  39. Sinsch U. 1997. Postmetamorphic dispersal and recruitment of first breeders in a Bufo calamita metapopulation. Oecologia 112: 42–47.Google Scholar
  40. Sjögren P. 1991. Extinction and isolation gradients in metapopulations: the case of the pool frog (Rana lessonae). Biological Journal of the Linnean Society 42: 135–147.Google Scholar
  41. Smith L.M. 2003. Playas of the Great Plains. University of Texas, Austin, Texas, USA.Google Scholar
  42. Smith L.M., Gray M.J. and Quarles A. 2003. Diets of newly metamorphosed amphibians in West Texas playas. Southwestern Naturalist 50: (in press).Google Scholar
  43. Smith L.M. and Haukos D.A. 2002. Floral diversity in relation to playa wetland area and watershed disturbance. Conservation Biology 16: 964–974.Google Scholar
  44. Stacey P.B., Johnson V.A. and Taper M.L. 1997. Migration within metapopulations: the impact upon local population dynamics. In: Hanski I.A. and Gilpin M.E. (eds), Metapopulation biology: ecology, genetics, and evolution. Academic, San Diego, California, USA, pp. 267–291.Google Scholar
  45. Stamps J.A., Buechner M. and Krishnan V.V. 1987. The effects of edge permeability and habitat geometry on emigration from patches of habitat. American Naturalist 129: 533–552.CrossRefGoogle Scholar
  46. Szacki J. 1999. Spatially structured populations: how much do they match the classic metapopulation concept? Landscape Ecology 14: 369–379.Google Scholar
  47. Taylor P.D., Fahrig L., Henein K. and Merriam G. 1993. Connectivity is a vital element of landscape structure. Oikos 68: 571–573.Google Scholar
  48. ter Braak C.J.F. 1986. Canonical correspondence analysis: a new eigenvector technique for multivariate direct gradient analysis. Ecology 67: 1167–1179.Google Scholar
  49. ter Braak C.J.F. 1994. Canonical community ordination. Part I: basic theory and linear methods. Ecoscience 1: 127–140.Google Scholar
  50. ter Braak C.J.F. 1995. Ordination. In: Jongman R.H.G., ter Braak C.J.F. and Van Tongeren O.F.R. (eds), Data analysis in community and landscape ecology. Cambridge University, Cambridge, UK, pp. 91–173.Google Scholar
  51. ter Braak C.J.F. and Šmilauer P. 1998. CANOCO reference manual and user’s guide to Canoco for windows: software for canonical community ordination (version 4). Microcomputer Power, Ithaca, New York, New York, USA.Google Scholar
  52. Wiens J.A. 1997. Metapopulation dynamics and landscape ecology. In: Hanski I. A. and Gilpin M.E. (eds), Metapopulation biology: ecology, genetics, and evolution. Academic, New York, New York, USA, pp. 43–62.Google Scholar
  53. Wiens J.A., Schooley R.L. and Weeks R.D. Jr. 1997. Patchy landscapes and animal movements: do beetles percolate? Oikos 78: 257–264.Google Scholar
  54. Wilbur H.M. 1987. Regulation of structure in complex systems: experimental temporary pond communities. Ecology 68: 1437–1452.Google Scholar
  55. With K.A. 1994. Ontogenetic shifts in how grasshoppers interact with landscape structure: an analysis of movement patterns. Functional Ecology 8: 477–485.Google Scholar
  56. With K.A. and Crist T.O. 1995. Critical thresholds in species’ responses to landscape structure. Ecology 76: 2446–2459.Google Scholar

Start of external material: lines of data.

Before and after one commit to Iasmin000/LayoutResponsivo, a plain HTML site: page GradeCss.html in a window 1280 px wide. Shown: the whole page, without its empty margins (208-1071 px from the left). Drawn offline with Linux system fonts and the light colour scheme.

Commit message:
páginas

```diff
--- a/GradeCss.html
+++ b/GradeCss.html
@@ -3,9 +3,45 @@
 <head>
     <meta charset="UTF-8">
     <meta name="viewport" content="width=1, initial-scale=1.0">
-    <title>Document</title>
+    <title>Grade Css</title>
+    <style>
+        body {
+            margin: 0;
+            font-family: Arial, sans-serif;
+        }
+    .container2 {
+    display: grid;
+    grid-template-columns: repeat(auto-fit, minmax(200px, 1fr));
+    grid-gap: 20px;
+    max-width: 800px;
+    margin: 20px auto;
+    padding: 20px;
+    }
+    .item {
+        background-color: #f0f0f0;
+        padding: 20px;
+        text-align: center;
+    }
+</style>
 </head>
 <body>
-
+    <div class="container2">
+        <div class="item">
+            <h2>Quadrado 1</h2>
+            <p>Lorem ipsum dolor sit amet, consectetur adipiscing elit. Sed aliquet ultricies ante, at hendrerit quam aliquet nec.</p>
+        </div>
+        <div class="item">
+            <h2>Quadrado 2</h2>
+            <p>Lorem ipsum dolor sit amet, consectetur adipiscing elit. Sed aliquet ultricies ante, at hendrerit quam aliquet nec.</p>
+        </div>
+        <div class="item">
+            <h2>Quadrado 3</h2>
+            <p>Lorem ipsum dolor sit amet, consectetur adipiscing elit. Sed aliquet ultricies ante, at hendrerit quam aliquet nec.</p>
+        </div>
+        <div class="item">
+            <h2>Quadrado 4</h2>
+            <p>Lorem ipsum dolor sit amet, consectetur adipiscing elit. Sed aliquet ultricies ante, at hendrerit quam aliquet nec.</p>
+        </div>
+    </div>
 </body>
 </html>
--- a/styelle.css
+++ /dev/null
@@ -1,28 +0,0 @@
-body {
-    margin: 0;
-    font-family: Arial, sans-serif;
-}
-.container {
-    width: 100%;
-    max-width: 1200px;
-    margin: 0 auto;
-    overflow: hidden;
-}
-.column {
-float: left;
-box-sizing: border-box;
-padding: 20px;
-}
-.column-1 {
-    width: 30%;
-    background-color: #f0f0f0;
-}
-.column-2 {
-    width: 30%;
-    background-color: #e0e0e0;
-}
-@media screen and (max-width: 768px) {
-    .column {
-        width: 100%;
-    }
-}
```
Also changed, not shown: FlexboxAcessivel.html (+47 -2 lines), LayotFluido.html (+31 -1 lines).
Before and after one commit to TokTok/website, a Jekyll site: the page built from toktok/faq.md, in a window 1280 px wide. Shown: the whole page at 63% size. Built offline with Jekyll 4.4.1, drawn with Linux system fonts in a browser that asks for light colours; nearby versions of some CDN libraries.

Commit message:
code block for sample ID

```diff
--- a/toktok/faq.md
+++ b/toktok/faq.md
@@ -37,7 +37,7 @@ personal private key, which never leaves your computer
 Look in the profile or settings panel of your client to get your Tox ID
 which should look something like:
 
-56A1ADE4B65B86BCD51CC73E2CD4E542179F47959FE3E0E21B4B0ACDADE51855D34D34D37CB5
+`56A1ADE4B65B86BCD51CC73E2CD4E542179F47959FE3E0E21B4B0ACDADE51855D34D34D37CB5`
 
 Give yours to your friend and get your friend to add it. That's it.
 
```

Copyright information

© Kluwer Academic Publishers 2004

Authors and Affiliations

  • Matthew J. Gray
    • 1
    Email author
  • Loren M. Smith
    • 1
  • Raquel I. Leyva
    • 2
  1. 1.Wildlife and Fisheries Management InstituteTexas Tech UniversityLubbockUSA
  2. 2.The Nature ConservancySan AntonioUSA

Personalised recommendations